Google’s Fitbit bid under scrutiny
Google is facing a fresh investigation from Australia's competition watchdog over concerns it will harvest intimate health data from Fitbit wearers and use it to dominate the health services market.
The Australian Competition and Consumer Commission (ACCC) announced today that it was in discussions with overseas authorities about Google's $US2.1 billion acquisition of the health and fitness giant in November last year.
The merger has raised privacy and antitrust concerns due its size and the scale of Fitbit's health data and ACCC chairman Rod Sims warned the watchdog could seek to block the takeover.
The ACCC has previously worked with other countries to stop similar acquisitions, including a merger proposed by Siemens last year.
The new Google probe also comes just one month before the ACCC is due to release a draft code for tech giants to pay local news organisations for using their content, in a change that could set a new precedent.
The internet search giant announced plans to purchase Fitbit in November, with devices and services senior vice-president Rick Osterloh saying the company planned to use its resources to "build products to benefit even more people around the world".
Pre-empting criticism, he said Google would also give Fitbit users "the choice to review, move or delete their data" before the acquisition.
Fitbit has more than 29 million active users worldwide, according to Statista, and has sold more than 100 million devices that track sleep, steps, exercise, and can even be used to diagnose medical conditions.
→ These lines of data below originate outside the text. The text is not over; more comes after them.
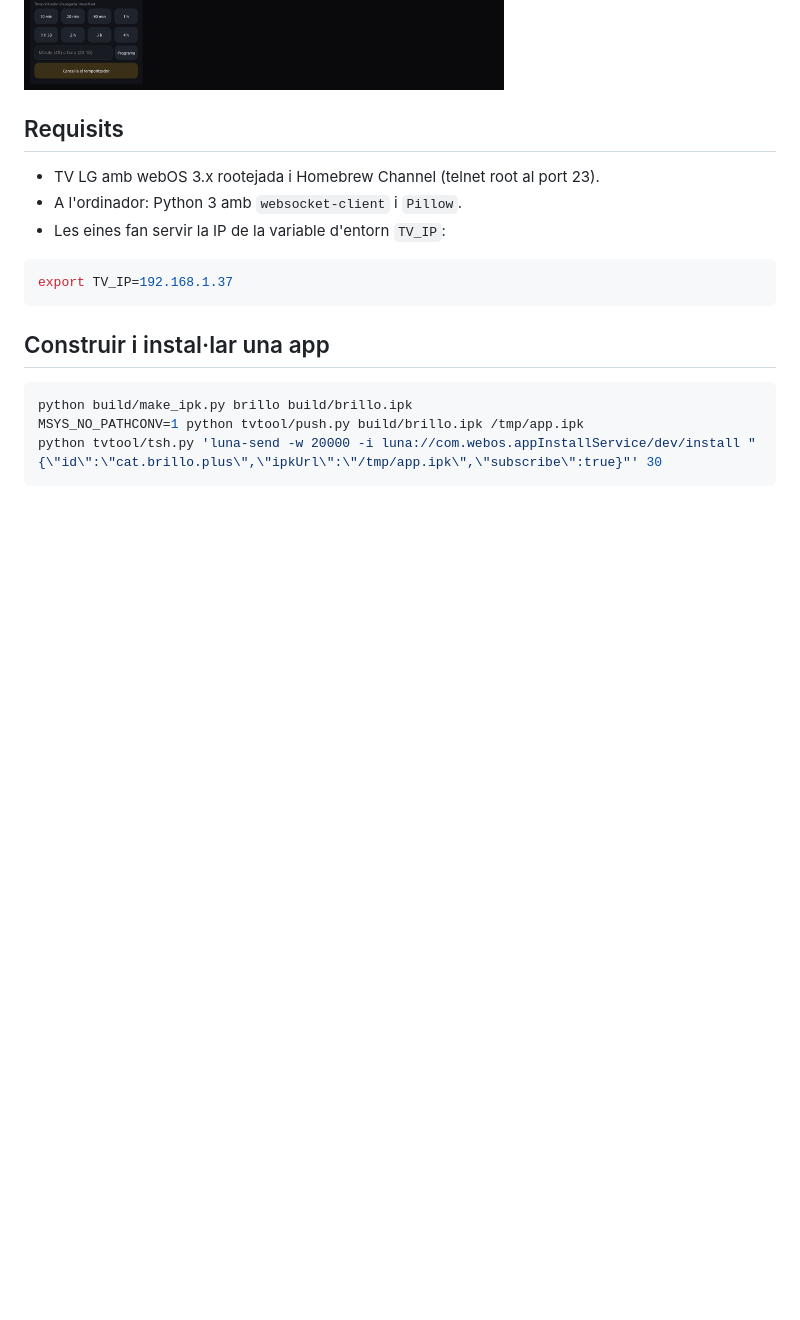
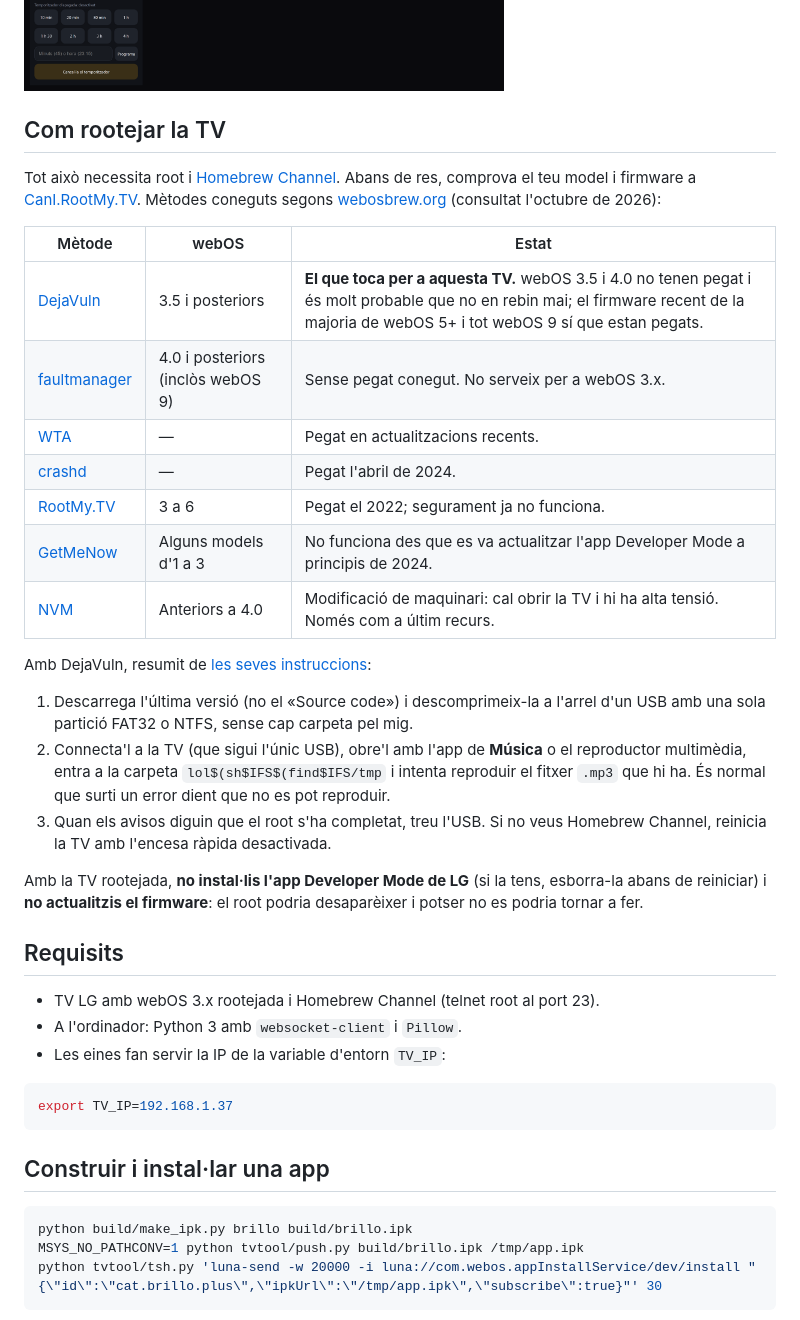
Before and after one commit to marksherano/tv-lg-uj620v, a Markdown page: README.md, the part around the change. Rendered like a GitHub page; blank space fills up the shorter version.

```diff
--- a/README.md
+++ b/README.md
@@ -31,6 +31,35 @@ Apps i eines casolanes per a una **LG 49UJ620V** (2017, webOS 3.9) rootejada amb
 ![Jellyfin Lite — biblioteca de pel·lícules](docs/jellyfin.jpg)
 
 <img src="docs/mobil.png" alt="Comandament web al mòbil: comandament amb l'avís del teclat, Envia a la TV, Estadístiques i Estat de la TV" width="830">
+
+## Com rootejar la TV
+
+Tot això necessita root i [Homebrew Channel](https://github.com/webosbrew/webos-homebrew-channel).
+Abans de res, comprova el teu model i firmware a [CanI.RootMy.TV](https://cani.rootmy.tv). Mètodes coneguts
+segons [webosbrew.org](https://www.webosbrew.org/rooting/) (consultat l'octubre de 2026):
+
+| Mètode | webOS | Estat |
+|---|---|---|
+| [DejaVuln](https://github.com/throwaway96/dejavuln-autoroot) | 3.5 i posteriors | **El que toca per a aquesta TV.** webOS 3.5 i 4.0 no tenen pegat i és molt probable que no en rebin mai; el firmware recent de la majoria de webOS 5+ i tot webOS 9 sí que estan pegats. |
+| [faultmanager](https://github.com/throwaway96/faultmanager-autoroot) | 4.0 i posteriors (inclòs webOS 9) | Sense pegat conegut. No serveix per a webOS 3.x. |
+| [WTA](https://www.webosbrew.org/rooting/wta) | — | Pegat en actualitzacions recents. |
+| [crashd](https://gist.github.com/throwaway96/e811b0f7cc2a705a5a476a8dfa45e09f) | — | Pegat l'abril de 2024. |
+| [RootMy.TV](https://rootmy.tv) | 3 a 6 | Pegat el 2022; segurament ja no funciona. |
+| [GetMeNow](https://www.webosbrew.org/rooting/getmenow) | Alguns models d'1 a 3 | No funciona des que es va actualitzar l'app Developer Mode a principis de 2024. |
+| [NVM](https://gist.github.com/throwaway96/827ff726981cc2cbc46a22a2ad7337a1) | Anteriors a 4.0 | Modificació de maquinari: cal obrir la TV i hi ha alta tensió. Només com a últim recurs. |
+
+Amb DejaVuln, resumit de [les seves instruccions](https://github.com/throwaway96/dejavuln-autoroot#instructions):
+
+1. Descarrega l'última versió (no el «Source code») i descomprimeix-la a l'arrel d'un USB amb una
+   sola partició FAT32 o NTFS, sense cap carpeta pel mig.
+2. Connecta'l a la TV (que sigui l'únic USB), obre'l amb l'app de **Música** o el reproductor
+   multimèdia, entra a la carpeta `lol$(sh$IFS$(find$IFS/tmp` i intenta reproduir el fitxer `.mp3`
+   que hi ha. És normal que surti un error dient que no es pot reproduir.
+3. Quan els avisos diguin que el root s'ha completat, treu l'USB. Si no veus Homebrew Channel,
+   reinicia la TV amb l'encesa ràpida desactivada.
+
+Amb la TV rootejada, **no instal·lis l'app Developer Mode de LG** (si la tens, esborra-la abans de
+reiniciar) i **no actualitzis el firmware**: el root podria desaparèixer i potser no es podria tornar a fer.
 
 ## Requisits
 
```
Also changed, not shown: README.es.md (+29 -0 lines).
Mr Sims said the ACCC had identified three main concerns about the takeover after a preliminary investigation:
• that Google would use Fitbit data to become the dominant player in health services;
• that it would exclude competitors from using their other services such as Maps;
• and that it would further cement its dominance in digital advertising, limiting competition.
Mr Sims said the internet giant could use Fitbit's wealth of personal data to create more "comprehensive" profiles on individuals to sell ads.
"The information that Google doesn't have is sleep patterns, continuous heart-rate data and, to some extent, the steps that people take," he said.
"There is a unique data set here which does give insights into people's lives which Google doesn't have at the moment. That data could be used to create a dominant position in health services and entrench Google's position in the ad tech market."
The ACCC is expected reach a decision on Google's purchase by August 13.
Australian investigators were already in talks with European regulators over its concerns, he said, and could block the merger internationally if the probe warranted it.
Similar action was taken in a proposed global merger between Siemens and Alstom over rail networks last year.
Alternatively, Mr Sims said the ACCC could prevent Australian Fitbit users having their data collected by Google.
"(Fitbit and Google) and clearly doing business in Australia," he said.
"If we were to oppose it, and we haven't reached that conclusion, we would prevent the acquisition having any effect in Australia. This happens all the time with companies having to divest things in the Australian market to satisfy our concerns."
In a statement to News Corp, Google Australia said: "Throughout this process we have been clear about our commitment not to use Fitbit health and wellness data for Google ads and our responsibility to provide people with choice and control with their data.
"Similar to our other products, with wearables, we will be transparent about the data we collect and why."
Google also faces regulatory action in Australia next month when the ACCC is due to hand down a draft code on tech giants paying local media organisations for the news used on their platforms.
The mandatory code will follow an 18-month ACCC investigation into digital platforms, which recommended a suite of changes to protect businesses, consumer rights, and media groups.
Originally published as Google's Fitbit bid under scrutiny